As quoted by Dr. Russell Kolts during his TED talk on “Anger, Compassion, and What It Means to be Strong” in 2015, “Anger tries to convince us that we have to act right now, but we don’t have to believe it. We can take a moment, work to balance our emotions first and then work with the situation.”
While anger can feel like a powerful, dynamic, all-encompassing, uncontrollable force in our bodies, many of us use the behavior of anger (such as yelling, screaming, hitting, punching) as a mechanism to deal with things that make us uncomfortable. Compassion is the antidote to anger. Through self-compassion, we can learn to be strong and courageously face the things that scare us the most about ourselves, about other people, and about the world.
Below are three, easy-to-apply steps to practice self-compassion in a moment of anger that, with practice, can help prevent us from saying and doing things that we will likely later on regret, and instead, act in ways more in line with our values and the person that we want to be.
Use the Distress Tolerance skill of STOP, adapted from Dialectical Behavior Therapy (Marsha Linehan, 1993).
S – Stop! When the intense feeling of anger arises and you notice that this emotion is becoming ever more difficult to tolerate, just STOP! Do not react. Stop in your tracks. Do not do anything with your body or say anything with your mouth.
T – Take a step back. Remove yourself from the situation you are in. Walk away from the person, the event or the situation that you have found yourself in. Not forever, but just enough for you to take five deep and long belly breaths.
O – Observe. Observe, notice, pay attention and grow curious as to what is going on around you both on the outside (notice with your five senses all the things that you can see, hear, smell, touch and taste) as well as on the inside (notice what thoughts are showing up in this moment of anger and what is showing up in your physical body? Perhaps you might notice shallow breathing, a tight chest, knots in your stomach, hands and jaw clenched).
P – Proceed Mindfully. After you have stopped, taken a step back and observed both inside and outside of your body, then you can proceed mindfully. Act with awareness. Consider asking yourself “even in this moment of anger, which action can I take that will help me move in the direction of my values”?
Try this basic grounding exercise of 5-4-3-2-1 to get you right back into the here-and-now experience through focusing in on your five senses, as anger can have this very strong way of hijacking our mind and body, often pulling us out of the present moment. This grounding technique allows us to take our focus off of the intense emotion of anger and allows us to hone in and focus in our surrounding environment instead. In essence, it allows us to “get out of our minds and into our life” (Steve Hayes, 2005).
5 – Name five things you can see in the room with you. Maybe it is your desk chair, your clock, your TV or a spot on the ceiling. No matter how big or small, simply name five things that you can see. There is no right or wrong ways to notice what you see.
4 – Name four things you can feel against your body or touch around you.
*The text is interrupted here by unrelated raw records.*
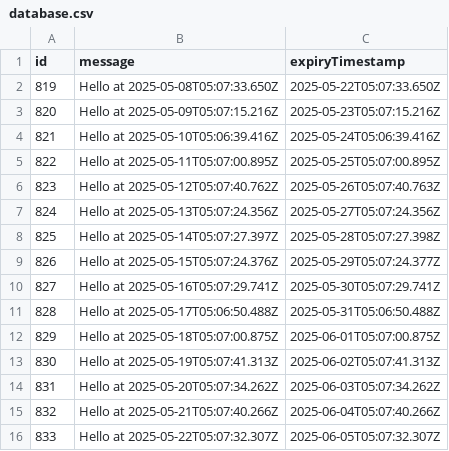
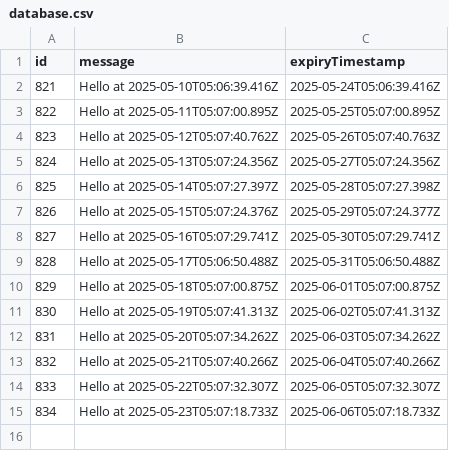
Before and after one commit to wanghaisheng/github-cache-test, a CSV file: data/persisted-to-git/database.csv, drawn as a sheet.

```diff
--- a/data/persisted-to-git/database.csv
+++ b/data/persisted-to-git/database.csv
@@ -1,4 +1,2 @@
 id,message,expiryTimestamp
-819,Hello at 2025-05-08T05:07:33.650Z,2025-05-22T05:07:33.650Z
-820,Hello at 2025-05-09T05:07:15.216Z,2025-05-23T05:07:15.216Z
 821,Hello at 2025-05-10T05:06:39.416Z,2025-05-24T05:06:39.416Z
@@ -16 +14,2 @@ id,message,expiryTimestamp
 833,Hello at 2025-05-22T05:07:32.307Z,2025-06-05T05:07:32.307Z
+834,Hello at 2025-05-23T05:07:18.733Z,2025-06-06T05:07:18.733Z
```
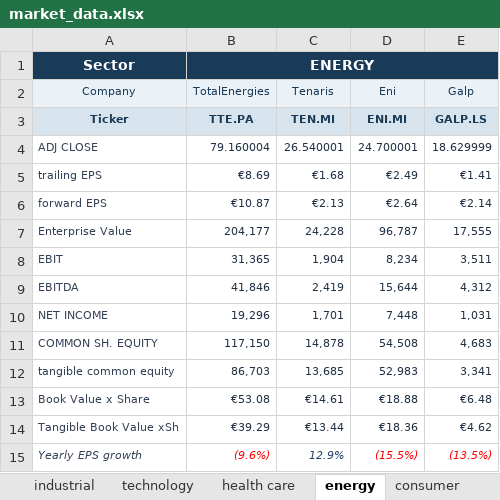
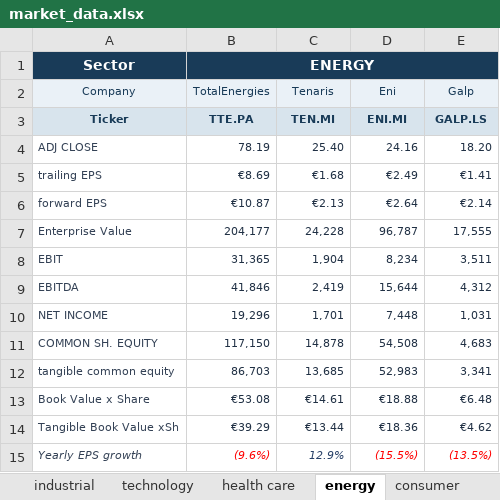
Before and after one commit to simonednfr/euronext-trading-game, an Excel workbook: data/market_data.xlsx, sheet energy, drawn as a sheet; values as stored, in another font and other column widths than the file's, no borders; the diff names each change by its address in the sheet, - before the commit and + after, or states it on an @@ line.

```diff
--- a/data/market_data.xlsx (sheet energy)
+++ b/data/market_data.xlsx (sheet energy)
-B4 (TotalEnergies): 79.160004
+B4 (TotalEnergies): 78.19
-C4 (Tenaris): 26.540001
+C4 (Tenaris): 25.40
-D4 (Eni): 24.700001
+D4 (Eni): 24.16
-E4 (Galp): 18.629999
+E4 (Galp): 18.20
```
Also changed, not shown: sheet ADJ CLOSE, sheet financial, sheet utilities, sheet industrial, sheet consumer, sheet technology, 3 more sheets.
Maybe it is the feeling of your hands against your desk chair. Maybe it’s the feeling of your sweater against your shoulder blades.
3 – Name three things you can hear right now. Make sure you focus on something external that you can hear such as the sound of raindrops, an airplane flying above or the sound of birds chirping.
2 – Name two things you can smell right now. Perhaps you can smell the faint smell of your perfume or cologne; perhaps you can smell the soap you use in the shower, a candle burning or perhaps even the smell of nature.
1 – Name one thing you can taste. What does the inside of your mouth taste like? Perhaps it tastes like the coffee or tea that you just took a sip of, gum or the sandwich from lunch. Focus on your mouth as the last step and take in what you can taste.
Step 3: Practicing Self-Compassion
Within your own heart is a limitless source of the healing energy of love – if we can allow ourselves to open up to it. The Loving-Kindness Meditation teaches a traditional practice for cultivating love and compassion within and for ourselves.
Practice using the Loving-Kindness Meditation (Sharon Salzberg, 2014) by first choosing a spot to sit in that is both comfortable yet dignified, either in a chair or on the ground. Allow yourself to gently close your eyes or focus your gaze gently on an object in front of you. Place your palms either face up or face down on your lap and gently roll your shoulders back so that your back is straight up, resting gently against the ground or cushion beneath you. Hold your head upright, as if there is an invisible string gently pulling at the top of your head. Then, when you’re ready, allow yourself to start breathing deeply, from your belly, in through your nose and out through your mouth. After five rounds of deep belly breaths, you can begin to introduce brief mantras into your practice, as you place both of your hands over your heart. You can say these mantras silently to yourself or out loud, whichever you prefer. You may use the mantras listed below or customize them in such a way that makes the most sense to you.
- “May I be safe.”
- “May I be happy.”
- “May I be healthy.”
- “May I live with ease.”